Approaching Dulnain Bridge from the east, a blue parking sign points to a layby along with the words: Roches Moutonnées. So what's a roche moutonnée when it's at home? It's an outcrop of exposed rock created by glacial erosion, usually smoothed by the weight of ice on its upstream side, but more jagged on the downstream side where the glacier has torn bits of rock off as it moves away. The outcrops at Dulnain Bridge were formed about 18,000 years ago during the last ice age. Although by no means unique (there are probably countless others in the Cairngorms National Park alone), their easily accessible location along with good views towards the high Cairngorms makes a visit hassle-free and worthwhile. Note to whoever supplied the interpretation area: Comic Sans should definitely be banned from all information boards, even if it's etched directly onto stone.
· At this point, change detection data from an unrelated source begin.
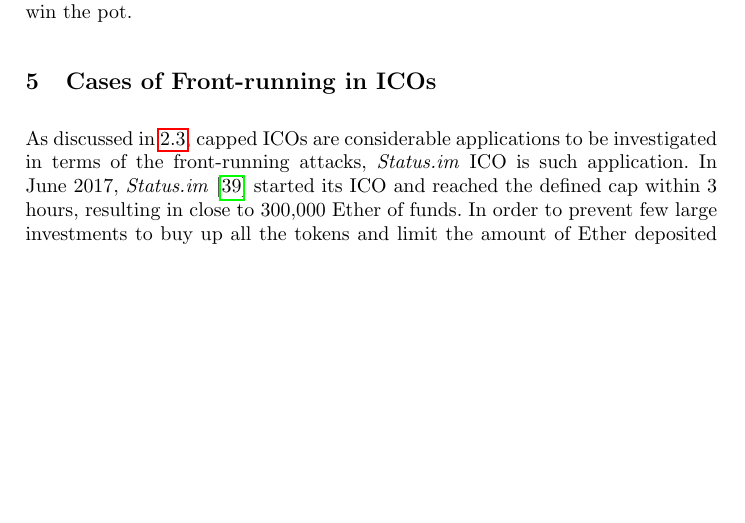
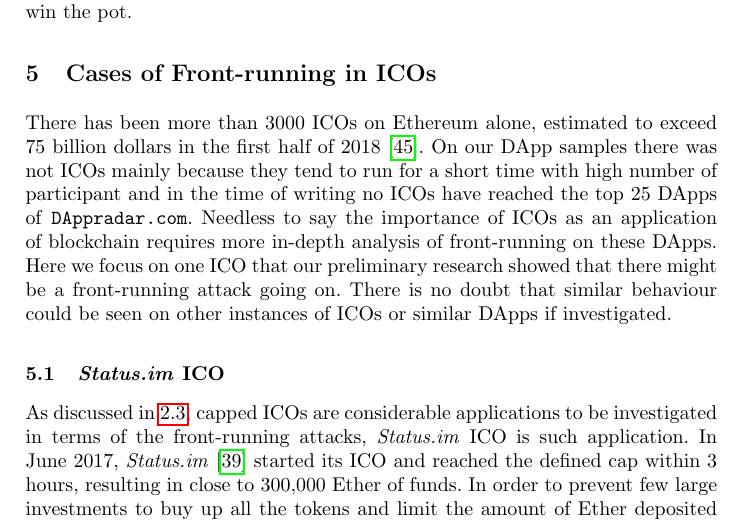
Before and after one commit to MadibaGroup/2018-Dolunay, a LaTeX paper (frontrunning/Latex/main.tex, which reads frontrunning/Latex/sections/paper.tex): part of page 11 of 22, cut so that both start at the same text, the shorter picture padded with empty space. Compiled offline with pdfLaTeX.

Commit message:
[frontrunning] ICO frontrunning

```diff
--- a/frontrunning/Latex/sections/paper.tex
+++ b/frontrunning/Latex/sections/paper.tex
@@ -155,10 +155,10 @@ It is believed that the winner, used a sophisticated approach to finish last~\ci
 \section{Cases of Front-running in ICOs}  %TODO Shayan: based on how we start the previous section (Cases of Front-running in DApps), rewrite the first paragraph of this section (just for coherency and unity) + try to have seperate subsection for each part to make it more compelling and interesting.
 \label{sec:ICOsfrontrunning}
 
-%icos are easy to be missed in the overall most used apps.
-%Make subsections here. one for ico's and why they are important and not in the most used daaps ones. one for  status ico, and different ones for each part
-%justify why ICOs were missed in the previous section. argue why 100 other things like ICOs that were missing from the list . ICOs were missed becasue no ico was happening there, and also the website filteres through known applications, we could not think of any other scenarios that are similar to icos.
+There has been more than 3000 ICOs on Ethereum alone, estimated to exceed 75 billion dollars in the first half of 2018~\cite{zetzsche2018ico}. On our DApp samples there was not ICOs mainly because they tend to run for a short time with high number of participant and in the time of writing no ICOs have reached the top 25 DApps of \texttt{DAppradar.com}. Needless to say the importance of ICOs as an application of blockchain requires more in-depth analysis of front-running on these DApps. %ICOs due to the defined cap, are similar to our analogy of a queue line, people would line up to get in and there's a opportunity to front-run.
+Here we focus on one ICO that our preliminary research showed that there might be a front-running attack going on. There is no doubt that similar behaviour could be seen on other instances of ICOs or similar DApps if investigated.
 
+\subsection{\textit{Status.im} ICO}
 As discussed in~\ref{sec:Front Running on the Blockchains}, capped ICOs are considerable applications to be investigated in terms of the front-running attacks, \textit{Status.im} ICO is such application. In June 2017, \textit{Status.im}~\cite{statuswhitepaper} started its ICO and reached the defined cap within 3 hours, resulting in close to 300,000 Ether of funds. In order to prevent few large investments to buy up all the tokens and limit the amount of Ether deposited in an investment, they used a \textit{fair} token distribution method named \textit{Dynamic Ceiling} as an attempt to increase the time window for smaller investors. They implemented multiple caps --ceiling-- in which, each had a maximum amount that could be deposited in. In this case, every deposit was checked by the smart contract and the exceeding amount was refunded to the sender while the accepted amount was sent to their multisignature wallet address ~\cite{statusicoanalysis}.
 
 During the time the ICO was open for participation, there were reports of Ethereum network being unusable and transactions were not confirming. Further study showed that some mining pools might have been manipulating the network for their own profit. In addition, there were many transactions sent with higher gas price to front-run other transactions, however these transactions were failing due to the restriction in the ICO smart contract to reject any transactions with higher than 50 \textit{GWei} gas price (as an attempt to prevent the known front-running behavior).
```
Also changed, not shown: frontrunning/Latex/main.pdf, frontrunning/Latex/sections/paper.tex (3 more changed lines).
|[Roches moutonnées interpretation stone]|
Name: Roches moutonnées (Dulnain Bridge) ★★☆☆☆
Location: A938 just east of Dulnain Bridge, G.R.: NJ 002250 ///walks.drawn.installs
|[View towards the Cairngorms from the rocks]|